Credit crunch gets real for households as banks hit limits early
It's only going to get tougher for households to borrow from banks as the year wears on.
The government is trying to cap on-year household debt growth at around 6 percent, and major commercial banks are already close to that target.
They only have about 13 trillion won ($10.9 billion) left to lend between now and Dec. 31, and soon enough they may be forced to suspend some of their loan programs. NongHyup Bank has already done just that.
As of Oct. 7, loans outstanding to households by the five largest commercial banks in the country — KB Kookmin Bank, Shinhan Bank, Hana Bank, Woori Bank and NongHyup Bank — totaled 703.44 trillion won. That is 4.97 percent more than the 670.15 trillion won since the beginning of the year.
NongHyup Bank led, with a 7.14 percent increase. It was followed by Hana Bank, at 5.23 percent, KB Kookmin Bank, at 5.06 percent, Woori Bank, at 4.24 percent and Shinhan Bank, at 3.16 percent.
If the banks push the cap to 6.99 percent, loans outstanding could go as high as 717 trillion won. That would allow for some 13.55 trillion won of fresh loans through the end of the year.
Considering that lending to households from the banks grew by 13.78 trillion won during the July-September period this year, limiting debt growth to 13.55 trillion won in the fourth quarter may not be easy.
This is why some banks have suspended some lending for the time being.
In August, NongHyup Bank suspended the writing of new mortgages and loans for jeonse lump-sum long-term deposit lease contracts until Nov. 30.
Internet-only KakaoBank suspended a number of loan products this month, including overdrafts and jeonse loans, until the end of the year.
Other banks are tightening credit in other ways.

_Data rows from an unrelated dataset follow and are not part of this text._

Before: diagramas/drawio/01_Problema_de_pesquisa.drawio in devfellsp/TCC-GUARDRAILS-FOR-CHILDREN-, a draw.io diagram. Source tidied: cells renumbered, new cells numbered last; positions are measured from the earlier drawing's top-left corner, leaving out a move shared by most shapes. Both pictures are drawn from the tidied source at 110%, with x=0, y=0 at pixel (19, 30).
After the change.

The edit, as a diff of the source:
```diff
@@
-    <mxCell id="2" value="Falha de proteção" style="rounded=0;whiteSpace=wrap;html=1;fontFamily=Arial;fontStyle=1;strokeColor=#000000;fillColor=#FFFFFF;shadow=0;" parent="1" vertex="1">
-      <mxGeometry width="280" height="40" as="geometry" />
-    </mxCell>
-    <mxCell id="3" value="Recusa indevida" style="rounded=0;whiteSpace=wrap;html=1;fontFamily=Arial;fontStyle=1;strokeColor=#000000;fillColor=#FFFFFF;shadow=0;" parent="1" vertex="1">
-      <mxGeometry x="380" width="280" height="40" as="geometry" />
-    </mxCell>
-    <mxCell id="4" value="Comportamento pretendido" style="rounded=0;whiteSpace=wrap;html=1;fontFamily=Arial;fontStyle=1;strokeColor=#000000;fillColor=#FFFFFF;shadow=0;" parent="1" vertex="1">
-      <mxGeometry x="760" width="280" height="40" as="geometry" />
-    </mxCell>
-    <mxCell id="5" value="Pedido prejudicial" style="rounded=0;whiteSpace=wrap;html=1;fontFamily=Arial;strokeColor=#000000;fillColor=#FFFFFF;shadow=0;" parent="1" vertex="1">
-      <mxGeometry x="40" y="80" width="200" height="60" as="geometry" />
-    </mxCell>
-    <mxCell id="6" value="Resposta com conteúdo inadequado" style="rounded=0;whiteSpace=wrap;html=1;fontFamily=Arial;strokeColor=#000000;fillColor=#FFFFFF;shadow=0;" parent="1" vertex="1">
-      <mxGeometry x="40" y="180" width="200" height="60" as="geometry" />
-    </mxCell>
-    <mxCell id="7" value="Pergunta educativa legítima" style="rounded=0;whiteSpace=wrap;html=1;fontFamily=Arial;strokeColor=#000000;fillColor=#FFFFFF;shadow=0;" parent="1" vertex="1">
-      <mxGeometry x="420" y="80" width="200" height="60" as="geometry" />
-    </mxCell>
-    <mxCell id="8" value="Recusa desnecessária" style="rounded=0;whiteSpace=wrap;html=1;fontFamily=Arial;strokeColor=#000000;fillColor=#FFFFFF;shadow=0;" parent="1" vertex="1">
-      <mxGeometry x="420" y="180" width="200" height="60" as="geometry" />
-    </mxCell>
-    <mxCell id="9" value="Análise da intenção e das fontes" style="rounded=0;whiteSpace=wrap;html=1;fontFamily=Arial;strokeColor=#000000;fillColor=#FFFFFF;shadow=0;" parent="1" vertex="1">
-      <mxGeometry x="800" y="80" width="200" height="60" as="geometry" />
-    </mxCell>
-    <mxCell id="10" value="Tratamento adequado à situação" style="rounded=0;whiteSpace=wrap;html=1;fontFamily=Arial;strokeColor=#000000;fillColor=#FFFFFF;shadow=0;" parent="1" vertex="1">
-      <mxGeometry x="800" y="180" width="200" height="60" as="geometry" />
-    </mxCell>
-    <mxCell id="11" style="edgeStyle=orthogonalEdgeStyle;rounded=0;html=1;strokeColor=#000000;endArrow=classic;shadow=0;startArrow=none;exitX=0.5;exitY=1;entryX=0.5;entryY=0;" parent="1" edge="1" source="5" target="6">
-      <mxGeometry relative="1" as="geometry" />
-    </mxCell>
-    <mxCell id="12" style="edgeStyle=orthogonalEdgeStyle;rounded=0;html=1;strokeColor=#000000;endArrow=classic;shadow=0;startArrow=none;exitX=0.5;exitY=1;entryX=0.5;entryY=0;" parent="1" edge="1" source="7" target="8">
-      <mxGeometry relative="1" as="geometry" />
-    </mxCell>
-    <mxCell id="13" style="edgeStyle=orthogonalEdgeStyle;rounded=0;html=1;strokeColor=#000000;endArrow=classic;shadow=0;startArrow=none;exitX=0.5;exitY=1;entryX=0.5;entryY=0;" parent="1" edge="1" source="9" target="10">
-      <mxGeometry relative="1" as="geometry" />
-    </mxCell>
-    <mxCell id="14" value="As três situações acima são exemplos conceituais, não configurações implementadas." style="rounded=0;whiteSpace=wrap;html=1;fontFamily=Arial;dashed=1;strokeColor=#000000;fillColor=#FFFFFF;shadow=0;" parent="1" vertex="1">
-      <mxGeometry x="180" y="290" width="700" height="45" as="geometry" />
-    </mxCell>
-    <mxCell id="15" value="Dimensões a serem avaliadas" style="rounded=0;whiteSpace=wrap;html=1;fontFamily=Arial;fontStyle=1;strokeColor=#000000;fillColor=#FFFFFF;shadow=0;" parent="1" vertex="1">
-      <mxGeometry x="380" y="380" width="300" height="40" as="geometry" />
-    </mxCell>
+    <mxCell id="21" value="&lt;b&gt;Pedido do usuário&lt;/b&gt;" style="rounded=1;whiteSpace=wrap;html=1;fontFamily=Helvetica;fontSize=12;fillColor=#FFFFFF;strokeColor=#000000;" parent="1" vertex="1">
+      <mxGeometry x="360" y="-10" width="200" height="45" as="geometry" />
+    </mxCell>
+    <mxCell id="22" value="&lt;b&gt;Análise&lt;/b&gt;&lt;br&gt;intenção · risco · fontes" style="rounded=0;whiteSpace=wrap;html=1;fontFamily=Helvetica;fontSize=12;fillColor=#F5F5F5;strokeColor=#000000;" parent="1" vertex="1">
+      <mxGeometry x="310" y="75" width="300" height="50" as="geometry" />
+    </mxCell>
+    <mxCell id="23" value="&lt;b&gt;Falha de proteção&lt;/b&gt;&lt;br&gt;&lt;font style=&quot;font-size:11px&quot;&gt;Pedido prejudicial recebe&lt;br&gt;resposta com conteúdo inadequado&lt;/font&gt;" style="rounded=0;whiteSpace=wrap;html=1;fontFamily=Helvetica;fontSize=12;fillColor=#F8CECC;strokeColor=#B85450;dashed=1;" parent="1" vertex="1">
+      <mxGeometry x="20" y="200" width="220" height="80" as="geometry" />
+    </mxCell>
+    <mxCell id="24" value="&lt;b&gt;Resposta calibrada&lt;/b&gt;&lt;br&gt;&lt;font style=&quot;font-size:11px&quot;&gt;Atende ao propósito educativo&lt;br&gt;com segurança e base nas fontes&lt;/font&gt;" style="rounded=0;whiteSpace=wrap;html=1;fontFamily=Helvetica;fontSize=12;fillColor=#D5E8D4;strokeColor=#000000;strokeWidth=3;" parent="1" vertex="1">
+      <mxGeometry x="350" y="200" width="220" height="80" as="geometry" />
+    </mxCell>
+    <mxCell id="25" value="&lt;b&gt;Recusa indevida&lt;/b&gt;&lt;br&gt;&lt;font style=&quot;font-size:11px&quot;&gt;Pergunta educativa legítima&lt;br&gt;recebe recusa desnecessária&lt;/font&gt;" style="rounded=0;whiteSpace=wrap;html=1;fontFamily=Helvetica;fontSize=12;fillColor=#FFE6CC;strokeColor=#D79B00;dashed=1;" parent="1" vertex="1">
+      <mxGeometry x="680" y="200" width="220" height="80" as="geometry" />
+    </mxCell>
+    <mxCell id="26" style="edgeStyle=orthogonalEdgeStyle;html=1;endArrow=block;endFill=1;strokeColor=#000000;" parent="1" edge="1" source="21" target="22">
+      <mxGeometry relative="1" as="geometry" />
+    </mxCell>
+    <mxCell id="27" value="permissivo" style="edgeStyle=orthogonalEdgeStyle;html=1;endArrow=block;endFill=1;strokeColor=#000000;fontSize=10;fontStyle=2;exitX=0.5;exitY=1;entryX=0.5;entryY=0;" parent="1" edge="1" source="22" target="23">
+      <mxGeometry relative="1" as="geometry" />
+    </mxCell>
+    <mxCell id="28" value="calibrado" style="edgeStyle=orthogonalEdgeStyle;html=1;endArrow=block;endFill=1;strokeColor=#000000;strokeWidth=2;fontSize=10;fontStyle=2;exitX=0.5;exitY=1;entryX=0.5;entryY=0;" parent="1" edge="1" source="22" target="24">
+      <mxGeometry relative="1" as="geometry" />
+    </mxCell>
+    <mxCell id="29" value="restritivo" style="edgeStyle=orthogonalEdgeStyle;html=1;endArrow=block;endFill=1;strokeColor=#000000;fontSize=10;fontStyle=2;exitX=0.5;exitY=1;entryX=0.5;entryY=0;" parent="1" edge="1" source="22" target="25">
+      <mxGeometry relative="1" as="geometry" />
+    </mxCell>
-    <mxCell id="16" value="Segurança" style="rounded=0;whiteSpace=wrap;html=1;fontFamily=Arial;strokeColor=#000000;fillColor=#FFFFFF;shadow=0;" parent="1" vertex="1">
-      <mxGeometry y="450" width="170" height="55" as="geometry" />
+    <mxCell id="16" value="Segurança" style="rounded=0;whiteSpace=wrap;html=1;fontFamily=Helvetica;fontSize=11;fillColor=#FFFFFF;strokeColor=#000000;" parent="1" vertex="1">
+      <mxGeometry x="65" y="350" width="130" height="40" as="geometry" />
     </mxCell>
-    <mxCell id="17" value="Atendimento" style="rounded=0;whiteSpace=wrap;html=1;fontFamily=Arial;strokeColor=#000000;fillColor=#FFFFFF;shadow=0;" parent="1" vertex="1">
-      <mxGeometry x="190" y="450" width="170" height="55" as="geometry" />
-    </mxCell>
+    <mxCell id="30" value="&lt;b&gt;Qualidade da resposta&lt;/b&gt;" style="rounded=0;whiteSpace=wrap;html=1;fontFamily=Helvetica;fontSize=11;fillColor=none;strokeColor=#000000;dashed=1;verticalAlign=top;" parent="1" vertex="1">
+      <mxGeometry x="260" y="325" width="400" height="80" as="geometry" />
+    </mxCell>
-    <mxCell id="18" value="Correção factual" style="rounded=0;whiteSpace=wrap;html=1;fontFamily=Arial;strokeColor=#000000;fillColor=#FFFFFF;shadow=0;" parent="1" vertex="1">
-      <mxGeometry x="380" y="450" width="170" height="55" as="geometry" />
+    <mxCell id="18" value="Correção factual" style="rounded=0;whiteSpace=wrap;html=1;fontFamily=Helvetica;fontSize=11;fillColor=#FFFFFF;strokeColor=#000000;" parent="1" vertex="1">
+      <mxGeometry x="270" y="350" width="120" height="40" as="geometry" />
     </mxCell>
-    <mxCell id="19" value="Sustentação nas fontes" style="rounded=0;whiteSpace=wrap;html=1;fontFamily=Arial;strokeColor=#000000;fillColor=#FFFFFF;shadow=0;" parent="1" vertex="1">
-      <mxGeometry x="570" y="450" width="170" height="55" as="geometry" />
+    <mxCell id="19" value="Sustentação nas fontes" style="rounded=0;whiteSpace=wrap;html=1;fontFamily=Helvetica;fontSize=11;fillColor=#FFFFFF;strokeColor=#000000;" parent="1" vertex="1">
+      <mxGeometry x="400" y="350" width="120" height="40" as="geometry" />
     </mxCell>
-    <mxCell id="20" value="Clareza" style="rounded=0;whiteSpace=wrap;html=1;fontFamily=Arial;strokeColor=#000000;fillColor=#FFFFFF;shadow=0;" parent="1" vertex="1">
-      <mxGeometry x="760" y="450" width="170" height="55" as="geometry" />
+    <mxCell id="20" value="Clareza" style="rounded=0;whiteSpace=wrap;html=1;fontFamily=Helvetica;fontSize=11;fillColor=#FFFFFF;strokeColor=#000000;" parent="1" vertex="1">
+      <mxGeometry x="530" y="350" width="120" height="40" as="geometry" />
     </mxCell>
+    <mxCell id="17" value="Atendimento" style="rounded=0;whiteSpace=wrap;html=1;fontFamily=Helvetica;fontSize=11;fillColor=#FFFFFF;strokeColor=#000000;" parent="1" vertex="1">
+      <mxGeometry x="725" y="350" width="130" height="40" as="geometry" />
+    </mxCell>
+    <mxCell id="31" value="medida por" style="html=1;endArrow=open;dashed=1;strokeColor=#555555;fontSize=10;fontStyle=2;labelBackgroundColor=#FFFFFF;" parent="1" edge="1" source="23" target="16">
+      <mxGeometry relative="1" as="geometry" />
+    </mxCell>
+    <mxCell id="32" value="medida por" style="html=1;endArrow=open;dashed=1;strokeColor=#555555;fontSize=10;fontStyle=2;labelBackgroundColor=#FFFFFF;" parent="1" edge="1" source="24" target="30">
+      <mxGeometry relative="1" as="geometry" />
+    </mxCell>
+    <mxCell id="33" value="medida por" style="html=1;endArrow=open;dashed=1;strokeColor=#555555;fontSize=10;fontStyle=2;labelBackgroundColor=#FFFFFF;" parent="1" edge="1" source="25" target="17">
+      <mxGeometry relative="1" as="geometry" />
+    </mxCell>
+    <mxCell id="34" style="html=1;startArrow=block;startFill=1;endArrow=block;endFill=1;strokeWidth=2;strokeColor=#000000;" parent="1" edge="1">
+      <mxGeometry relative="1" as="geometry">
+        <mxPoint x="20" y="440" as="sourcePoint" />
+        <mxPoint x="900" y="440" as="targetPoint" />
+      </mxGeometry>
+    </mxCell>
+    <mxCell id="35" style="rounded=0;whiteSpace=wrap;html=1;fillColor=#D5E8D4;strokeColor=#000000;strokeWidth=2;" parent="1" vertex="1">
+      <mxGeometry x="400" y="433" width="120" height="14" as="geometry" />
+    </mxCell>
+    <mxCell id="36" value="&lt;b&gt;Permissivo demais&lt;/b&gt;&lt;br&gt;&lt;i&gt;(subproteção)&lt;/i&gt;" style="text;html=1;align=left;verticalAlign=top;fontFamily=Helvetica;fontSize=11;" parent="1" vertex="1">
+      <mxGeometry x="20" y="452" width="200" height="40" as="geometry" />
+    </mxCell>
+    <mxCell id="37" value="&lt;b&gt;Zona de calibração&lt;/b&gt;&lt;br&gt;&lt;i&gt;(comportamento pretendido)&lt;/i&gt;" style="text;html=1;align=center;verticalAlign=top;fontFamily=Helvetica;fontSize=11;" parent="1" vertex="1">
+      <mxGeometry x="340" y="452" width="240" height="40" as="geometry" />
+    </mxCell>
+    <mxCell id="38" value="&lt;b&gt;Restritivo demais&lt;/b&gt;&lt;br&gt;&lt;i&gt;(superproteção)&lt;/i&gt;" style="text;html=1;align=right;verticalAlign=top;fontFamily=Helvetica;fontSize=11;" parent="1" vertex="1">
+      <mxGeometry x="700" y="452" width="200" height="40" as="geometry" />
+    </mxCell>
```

From this month, KB Kookmin Bank is monitoring loans extended by branch. If a monthly limit per branch has been reached, that branch must stop issuing new credit until the next month. The monthly limit per branch is reportedly between 500 million won and 1 billion won. Woori Bank adopted a similar system last month.
Banks are also lowering the upper limit on loans available to borrowers.
KB Kookmin Bank lowered its upper limit on multiple loan programs from the end of last month.
A notable change was in its jeonse loan system. Previously, a borrower was able to take out 80 percent of the required deposit for a jeonse contract regardless of any previous jeonse contracts. Under new guidelines released last month, new jeonse loans will be reduced by the size of existing jeonse contracts.
So, if a borrower already has a jeonse contract with a deposit of 400 million won and is trying to borrow to sign a new jeonse contract priced at 600 million won, the borrower can only take out a loan for the difference in the two contracts, which is 200 million won in this example.
Previously, the borrower would have been able to take out 480 million won in loans, 80 percent of 600 million won.
Hana Bank will follow with the same jeonse loan limitations from Oct. 15.
Toss Bank, which opened Oct. 5 and is the country's third internet-only bank, is also feeling the heat.
As of Oct. 8, it had already extended 300 billion won of loans, which is 60 percent the 500 billion won limit recommended by the financial authorities. At this pace, the bank might have to suspend its loan programs in the next week.
"As regulations have been placed to tighten loans to households, demand for loans is ballooning at banks that still offer loans with relatively easier terms," a source from a local commercial bank said. "In the end, banks could race to suspend all loan programs one by one."
The financial regulators are not letting up.
They are scheduled to release additional measures to curb household debt mid-October, and they are considering advancing the schedule for imposing debt service ratio (DSR)-related regulations. The DSR is the ratio of debt payments to total income.
In July, a 40-percent DSR was applied to mortgages for properties valued at over 600 million won, down from the previous 900 million won, and those with more than 100 million won in unsecured debt.
While tighter DSR regulations were to be implemented in two stages, in July next year, and in July 2023, the regulations could be implemented earlier.
BY AHN HYO-SUNG, KIM JEE-HEE [firstname.lastname@example.org]